STORED DATA Start Marker

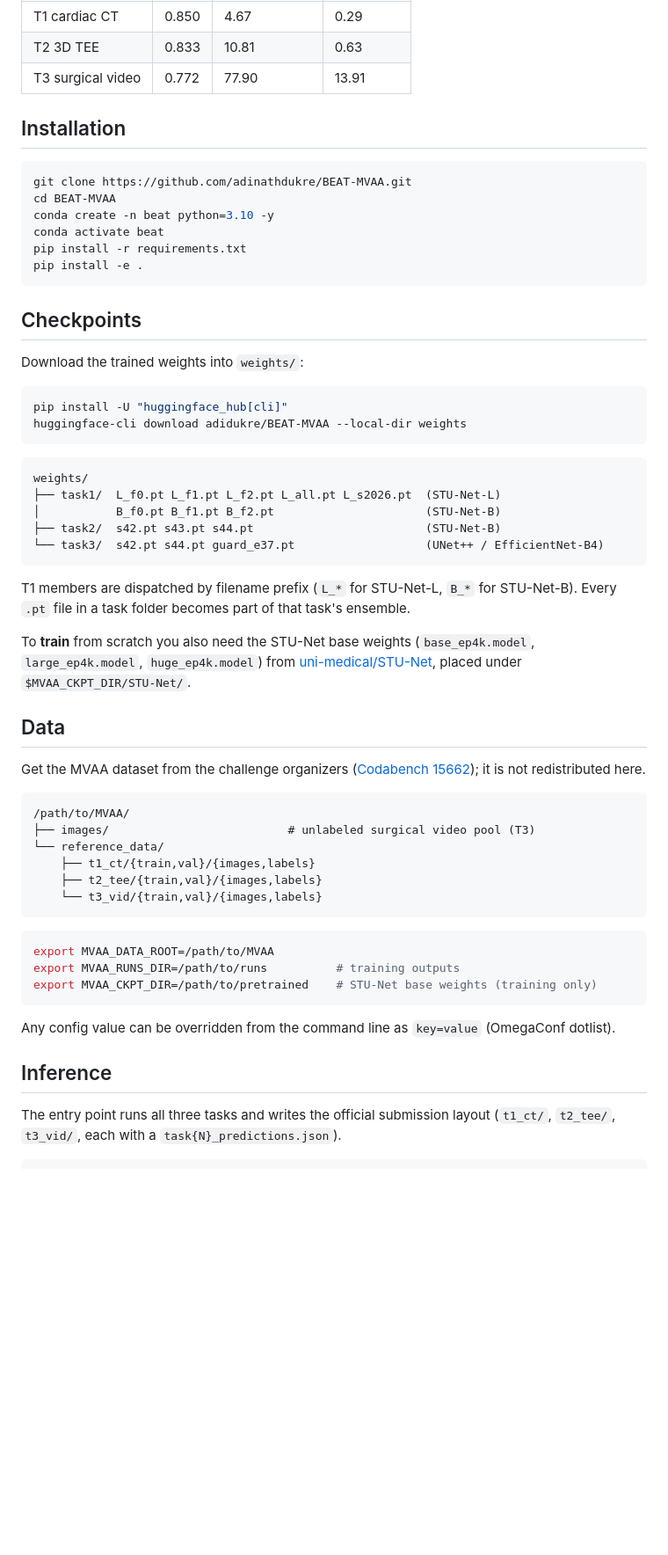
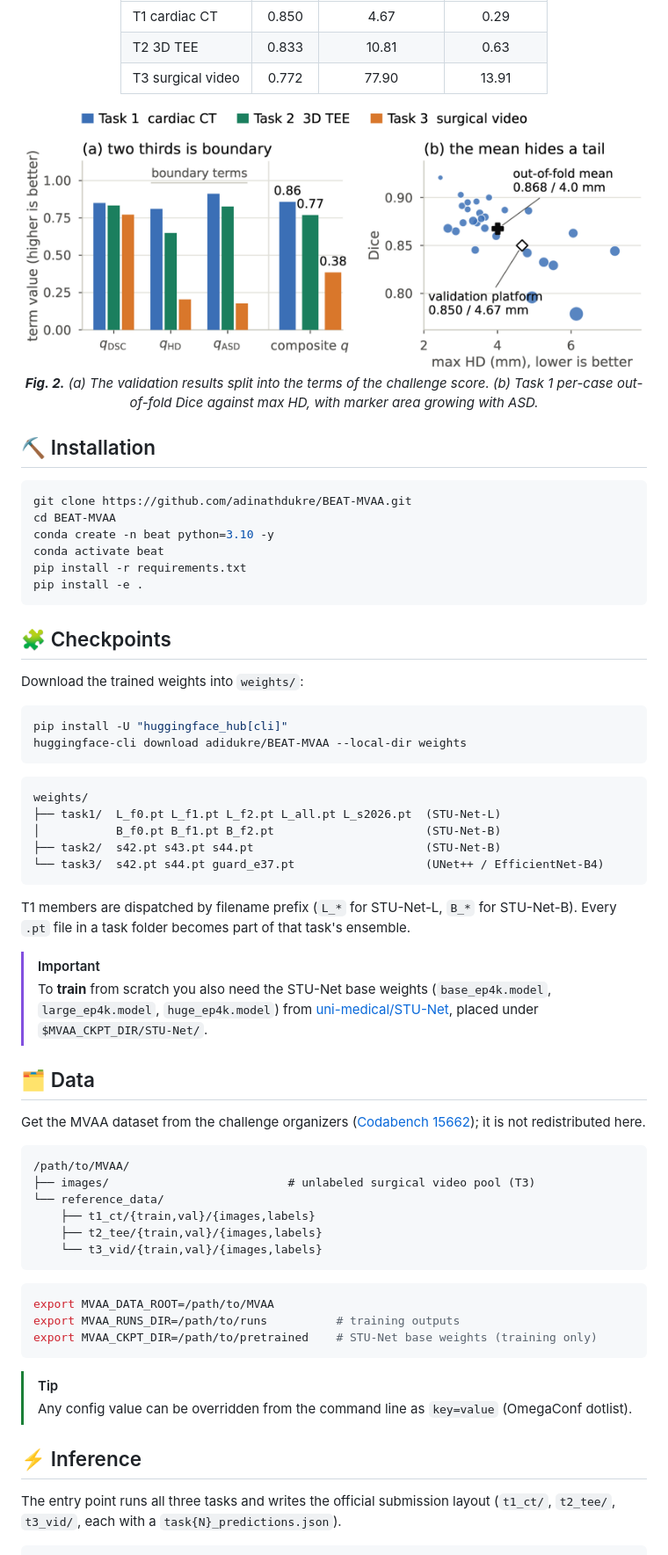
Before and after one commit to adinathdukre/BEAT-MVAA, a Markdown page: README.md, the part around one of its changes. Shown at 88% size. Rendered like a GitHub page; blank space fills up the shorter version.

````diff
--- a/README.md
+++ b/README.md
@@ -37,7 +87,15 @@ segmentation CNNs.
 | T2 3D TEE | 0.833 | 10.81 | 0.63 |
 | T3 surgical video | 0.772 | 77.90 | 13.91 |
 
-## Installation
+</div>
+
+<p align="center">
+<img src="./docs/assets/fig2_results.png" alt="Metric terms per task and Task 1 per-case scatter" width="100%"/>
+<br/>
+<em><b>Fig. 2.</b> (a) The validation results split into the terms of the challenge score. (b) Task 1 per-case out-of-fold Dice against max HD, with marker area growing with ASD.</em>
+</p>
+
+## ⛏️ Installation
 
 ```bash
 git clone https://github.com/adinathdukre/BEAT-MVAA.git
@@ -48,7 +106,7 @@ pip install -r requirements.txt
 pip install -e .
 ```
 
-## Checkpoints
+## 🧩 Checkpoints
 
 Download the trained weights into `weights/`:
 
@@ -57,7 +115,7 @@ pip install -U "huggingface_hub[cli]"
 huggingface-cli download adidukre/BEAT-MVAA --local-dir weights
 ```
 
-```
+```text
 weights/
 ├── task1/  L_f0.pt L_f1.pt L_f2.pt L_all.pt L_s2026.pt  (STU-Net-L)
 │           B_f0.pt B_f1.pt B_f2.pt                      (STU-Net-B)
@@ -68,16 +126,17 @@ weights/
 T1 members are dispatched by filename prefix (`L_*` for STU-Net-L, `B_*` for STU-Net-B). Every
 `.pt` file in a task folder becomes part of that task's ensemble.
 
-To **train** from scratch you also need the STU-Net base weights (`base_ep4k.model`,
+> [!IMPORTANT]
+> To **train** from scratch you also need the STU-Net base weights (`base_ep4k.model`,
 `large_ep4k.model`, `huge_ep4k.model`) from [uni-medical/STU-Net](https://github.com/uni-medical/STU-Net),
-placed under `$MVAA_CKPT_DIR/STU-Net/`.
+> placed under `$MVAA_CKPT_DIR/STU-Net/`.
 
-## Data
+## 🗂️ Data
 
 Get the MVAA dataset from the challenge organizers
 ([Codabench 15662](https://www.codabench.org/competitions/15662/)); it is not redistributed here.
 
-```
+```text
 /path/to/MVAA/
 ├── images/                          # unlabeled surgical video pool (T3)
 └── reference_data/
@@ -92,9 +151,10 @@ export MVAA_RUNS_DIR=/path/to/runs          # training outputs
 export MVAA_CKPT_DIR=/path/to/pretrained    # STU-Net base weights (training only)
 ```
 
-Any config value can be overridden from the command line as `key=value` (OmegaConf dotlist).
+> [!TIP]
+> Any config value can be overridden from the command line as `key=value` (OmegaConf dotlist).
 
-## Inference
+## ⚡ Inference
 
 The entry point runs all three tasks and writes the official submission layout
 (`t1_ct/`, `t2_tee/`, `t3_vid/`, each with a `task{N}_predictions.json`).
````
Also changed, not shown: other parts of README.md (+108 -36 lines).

STORED DATA End Marker

WHAT YOU ARE ASKED TO DO: Your answer must consist of every line from the listing that holds the string "with".

THE ANSWER:
+<em><b>Fig. 2.</b> (a) The validation results split into the terms of the challenge score. (b) Task 1 per-case out-of-fold Dice against max HD, with marker area growing with ASD.</em>
 (`t1_ct/`, `t2_tee/`, `t3_vid/`, each with a `task{N}_predictions.json`).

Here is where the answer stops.